Osteoporosis can have devastating consequences. Falling may lead to a life-altering fracture and permanent disability. When severe, even opening a window could cause a fragile wrist to break, or a compression fracture in the spine, which means that the back bones compress like pancakes and can lead to kyphosis.
Recommended screenings and appropriate treatment are important. Healthy women are advised to have an initial bone density screening at age 65. For men, it’s age 70.
Earlier screening is recommended for women with certain risk factors for bone loss, such as a family history of fractures or the use of certain medications such as steroids. Those who consumed very little calcium in younger years, had an eating disorder, smoke or consume excessive amounts of alcohol may also be vulnerable to accelerated bone loss. Women who are underweight are at increased risk, as well.
Weight-bearing exercises such as walking or dancing are excellent for bone health. Muscle strength training is also important for bone health and balance. However, exercising in excess is not good for people who are underweight. They likely are not getting enough fuel for their body and the energy they are expending. Energy balance in the body is key to preserving bone health, and an adequate consumption of nutrient-rich foods is imperative.
Low Bone Mass for Age
A loss of bone density can occur in younger women, as well, and it frequently goes undiagnosed. In this age group, it is referred to as “low bone mass for age.” Very active, athletic individuals may develop a condition known as the “female athlete triad.” Signs include an irregular menstrual cycle or a stress fracture, which should warrant a visit to the doctor for a metabolic bone evaluation that will include blood work and a bone density exam.

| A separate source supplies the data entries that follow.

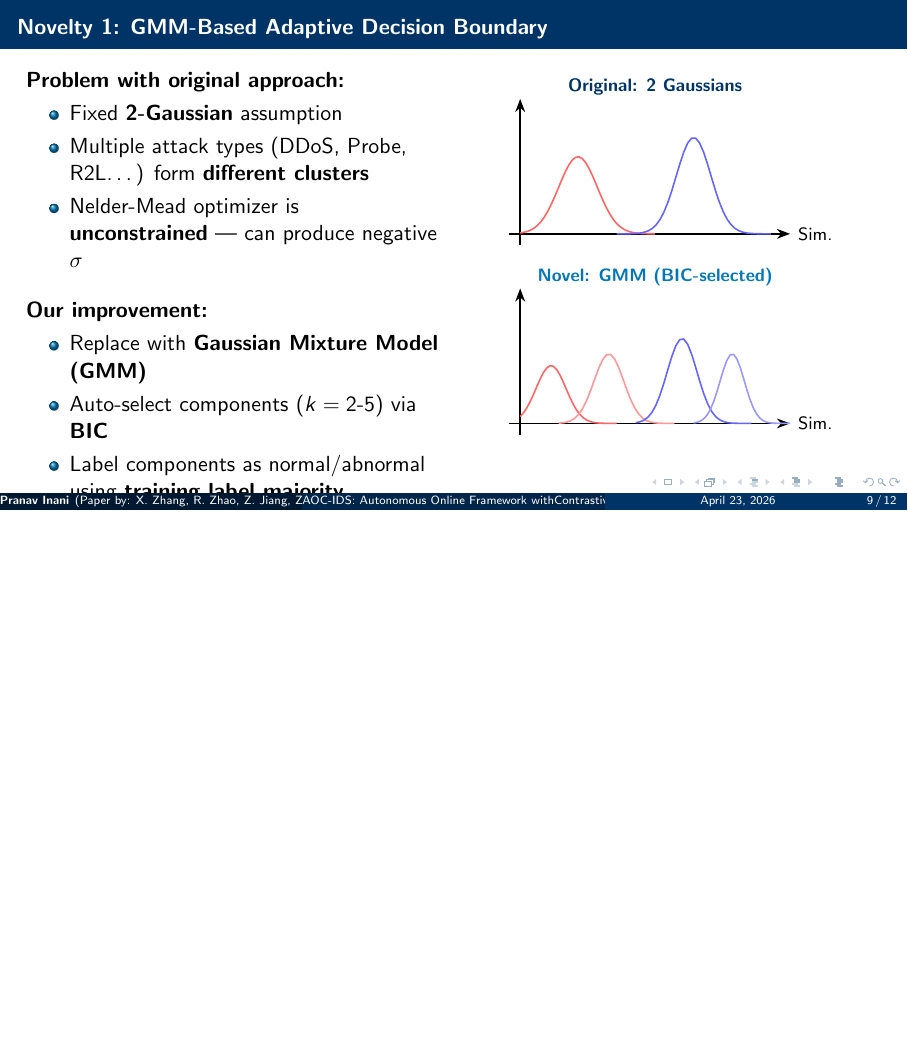
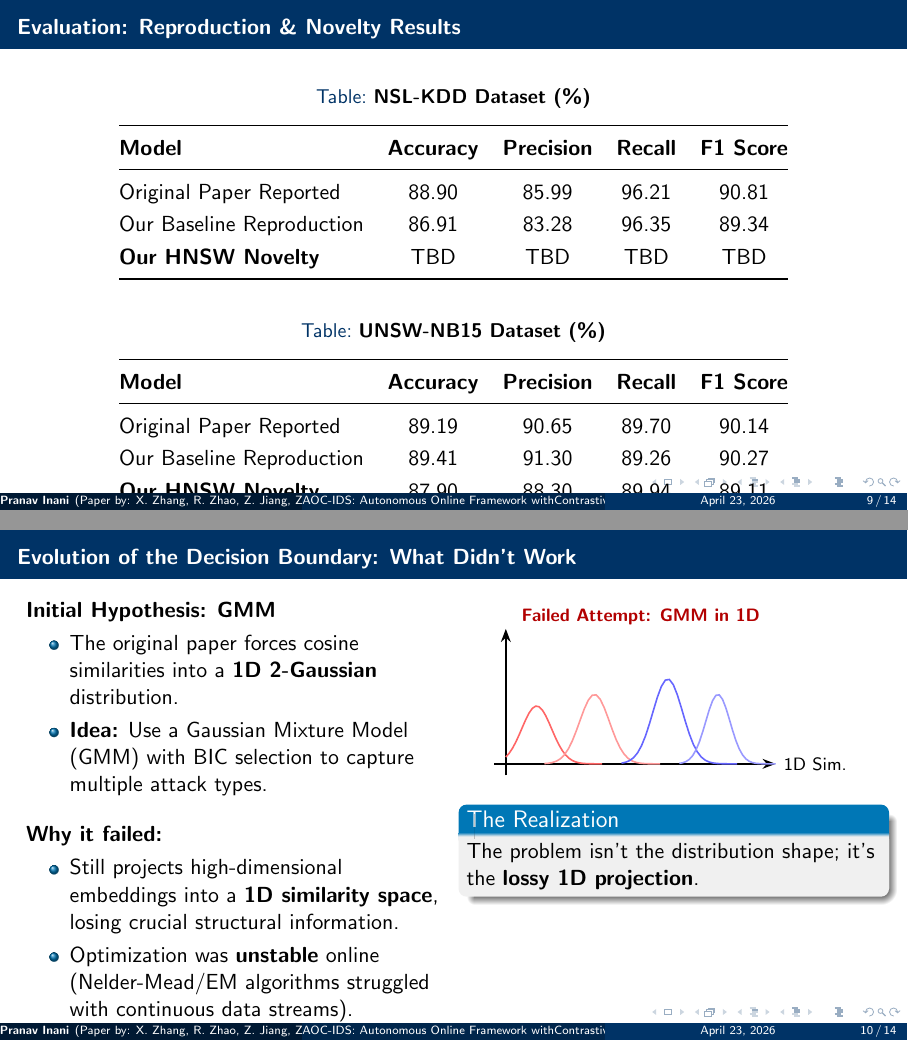
Before and after one commit to PranavInani/aos-ids, LaTeX slides (presentation.tex): page 9 of 12 before the commit and pages 9 and 10 of 14 after it, the two joined at a grey line, the shorter picture padded with empty space. Compiled offline with pdfLaTeX.

Commit message:
ppt updated

```diff
--- a/presentation.tex
+++ b/presentation.tex
@@ -282,51 +282,69 @@
     \end{columns}
 \end{frame}
 
+\begin{frame}{Evaluation: Reproduction \& Novelty Results}
+    \begin{table}[h]
+        \centering
+        \caption{\textbf{NSL-KDD Dataset (\%)}}
+        \renewcommand{\arraystretch}{1.2}
+        \begin{tabular}{@{}lcccc@{}}
+            \toprule
+            \textbf{Model} & \textbf{Accuracy} & \textbf{Precision} & \textbf{Recall} & \textbf{F1 Score} \\
+            \midrule
+            Original Paper Reported & 88.90 & 85.99 & 96.21 & 90.81 \\
+            Our Baseline Reproduction & 86.91 & 83.28 & 96.35 & 89.34 \\
+            \textbf{Our HNSW Novelty} & TBD & TBD & TBD & TBD \\
+            \bottomrule
+        \end{tabular}
+    \end{table}
+
+    \vspace{0.2cm}
+
+    \begin{table}[h]
+        \centering
+        \caption{\textbf{UNSW-NB15 Dataset (\%)}}
+        \renewcommand{\arraystretch}{1.2}
+        \begin{tabular}{@{}lcccc@{}}
+            \toprule
+            \textbf{Model} & \textbf{Accuracy} & \textbf{Precision} & \textbf{Recall} & \textbf{F1 Score} \\
+            \midrule
+            Original Paper Reported & 89.19 & 90.65 & 89.70 & 90.14 \\
+            Our Baseline Reproduction & 89.41 & 91.30 & 89.26 & 90.27 \\
+            \textbf{Our HNSW Novelty} & 87.90 & 88.30 & 89.94 & 89.11 \\
+            \bottomrule
+        \end{tabular}
+    \end{table}
+\end{frame}
+
 % ══════════════════════════════════════════════════════════
 \section{Our Novel Contributions}
 % ══════════════════════════════════════════════════════════
 
-\begin{frame}{Novelty 1: GMM-Based Adaptive Decision Boundary}
+\begin{frame}{Evolution of the Decision Boundary: What Didn't Work}
     \begin{columns}[T]
         \begin{column}{0.48\textwidth}
-            \textbf{Problem with original approach:}
+            \textbf{Initial Hypothesis: GMM}
             \begin{itemize}
-                \item Fixed \textbf{2-Gaussian} assumption
-                \item Multiple attack types (DDoS, Probe, R2L\ldots) form \textbf{different clusters}
-                \item Nelder-Mead optimizer is \textbf{unconstrained} — can produce negative $\sigma$
+                \item The original paper forces cosine similarities into a \textbf{1D 2-Gaussian} distribution.
+                \item \textbf{Idea:} Use a Gaussian Mixture Model (GMM) with BIC selection to capture multiple attack types.
             \end{itemize}
 
             \vspace{0.3cm}
-            \textbf{Our improvement:}
+            \textbf{Why it failed:}
             \begin{itemize}
-                \item Replace with \textbf{Gaussian Mixture Model (GMM)}
-                \item Auto-select components ($k=2{\text{-}}5$) via \textbf{BIC}
-                \item Label components as normal/abnormal using \textbf{training label majority}
-                \item Posterior probabilities give natural \textbf{confidence scores}
+                \item Still projects high-dimensional embeddings into a \textbf{1D similarity space}, losing crucial structural information.
+                \item Optimization was \textbf{unstable} online (Nelder-Mead/EM algorithms struggled with continuous data streams).
+                \item Produced noisy decision boundaries.
             \end{itemize}
         \end{column}
         \begin{column}{0.48\textwidth}
             \centering
             \begin{tikzpicture}[scale=0.68]
-                \draw[-{Stealth}, thick] (-0.3,0) -- (7,0) node[right, font=\footnotesize] {Sim.};
-                \draw[-{Stealth}, thick] (0,-0.3) -- (0,3.5);
-
-                % Original: 2 Gaussians
-                \node[font=\footnotesize\bfseries, darkblue] at (3.5, 3.8) {Original: 2 Gaussians};
-                \draw[thick, red!60] plot[domain=0:3.5, samples=40]
-                    (\x, {2*exp(-(\x-1.5)^2/0.5)});
-                \draw[thick, blue!60] plot[domain=2.5:6.5, samples=40]
-                    (\x, {2.5*exp(-(\x-4.5)^2/0.4)});
-            \end{tikzpicture}
-
-            \vspace{0.2cm}
-
-            \begin{tikzpicture}[scale=0.68]
-                \draw[-{Stealth}, thick] (-0.3,0) -- (7,0) node[right, font=\footnotesize] {Sim.};
+                \draw[-{Stealth}, thick] (-0.3,0) -- (7,0) node[right, font=\footnotesize] {1D Sim.};
                 \draw[-{Stealth}, thick] (0,-0.3) -- (0,3.5);
 
                 % Novel: GMM with 4 components
-                \node[font=\footnotesize\bfseries, accentblue] at (3.5, 3.8) {Novel: GMM (BIC-selected)};
+                \node[font=\footnotesize\bfseries, red!70!black] at (3.5, 3.8) {Failed Attempt: GMM in 1D};
                 \draw[thick, red!60] plot[domain=0:2.5, samples=30]
                     (\x, {1.5*exp(-(\x-0.8)^2/0.3)});
                 \draw[thick, red!40] plot[domain=1:4, samples=30]
@@ -335,3 +353,12 @@
                     (\x, {2.2*exp(-(\x-4.2)^2/0.3)});
                 \draw[thick, blue!40] plot[domain=4.5:7, samples=30]
                     (\x, {1.8*exp(-(\x-5.5)^2/0.2)});
+            \end{tikzpicture}
+
+            \vspace{0.2cm}
+            \begin{block}{The Realization}
+                The problem isn't the distribution shape; it's the \textbf{lossy 1D projection}.
+            \end{block}
+        \end{column}
+    \end{columns}
+\end{frame}
```
Also changed, not shown: presentation.pdf, presentation.tex (74 more changed lines), 4 other files.
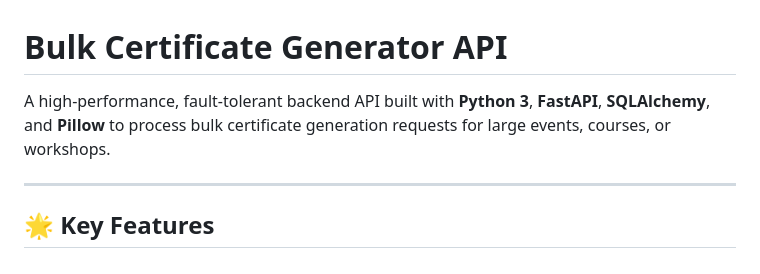
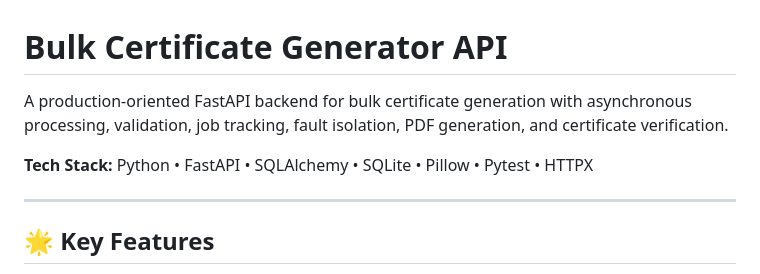
Before and after one commit to Sachin-R-star/BULK_CERTIFICATE_GENERATOR, a Markdown page: README.md, the part around the change. Drawn GitHub-style.

Commit message:
Enhance README header description and tech stack line

```diff
--- a/README.md
+++ b/README.md
@@ -1,6 +1,8 @@
 # Bulk Certificate Generator API
 
-A high-performance, fault-tolerant backend API built with **Python 3**, **FastAPI**, **SQLAlchemy**, and **Pillow** to process bulk certificate generation requests for large events, courses, or workshops.
+A production-oriented FastAPI backend for bulk certificate generation with asynchronous processing, validation, job tracking, fault isolation, PDF generation, and certificate verification.
+
+**Tech Stack:** Python • FastAPI • SQLAlchemy • SQLite • Pillow • Pytest • HTTPX
 
 ---
 
```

A fracture can be devastating at any age, and in athletic individuals it can affect their ability to participate in a sport they love. A balanced food regimen that provides sufficient fuel for one’s activity level is important to ensure healthy bones and support athletic performance. Most people are not thinking about their bones in their teenage years, 20s, and 30s. Developing peak bone mass during these crucial years is essential for long-term bone health.
Treatments for Osteoporosis
Every patient is different and there’s no cookie-cutter approach to treating osteoporosis or a loss of bone density. Medications used to treat and prevent osteoporosis should be tailored for each individual patient. These drugs are generally well-tolerated.
Most people think of calcium and Vitamin D when it comes to bone. There are so many more nutrients that are essential for bone, including Vitamin B12, phosphorus, magnesium, and Vitamin K, to name a few. Protein is very important for bones as well. Eating foods that contain these vitamins, maintaining a healthy weight, sticking to a nutrient-rich diet, and engaging in weight-bearing and resistance exercises are measures that can help preserve bone mass, even as we age.
It is preferable to get one’s calcium from food sources. However, if supplements are taken, two forms are available. Calcium carbonate is absorbed most efficiently when taken with food. Calcium citrate is absorbed equally well with or without food. We recommend that patients divide their dose for optimal absorption, taking no more 500 mg at one time. A calcium supplement can interact with various prescription medications, so you should talk to your doctor about the best way to take it.
Dr. Dorothy Fink is an endocrinologist with particular interests in women’s reproductive health and bone health. She is an Assistant Attending Physician at HSS and board certified in endocrinology, internal medicine and pediatrics.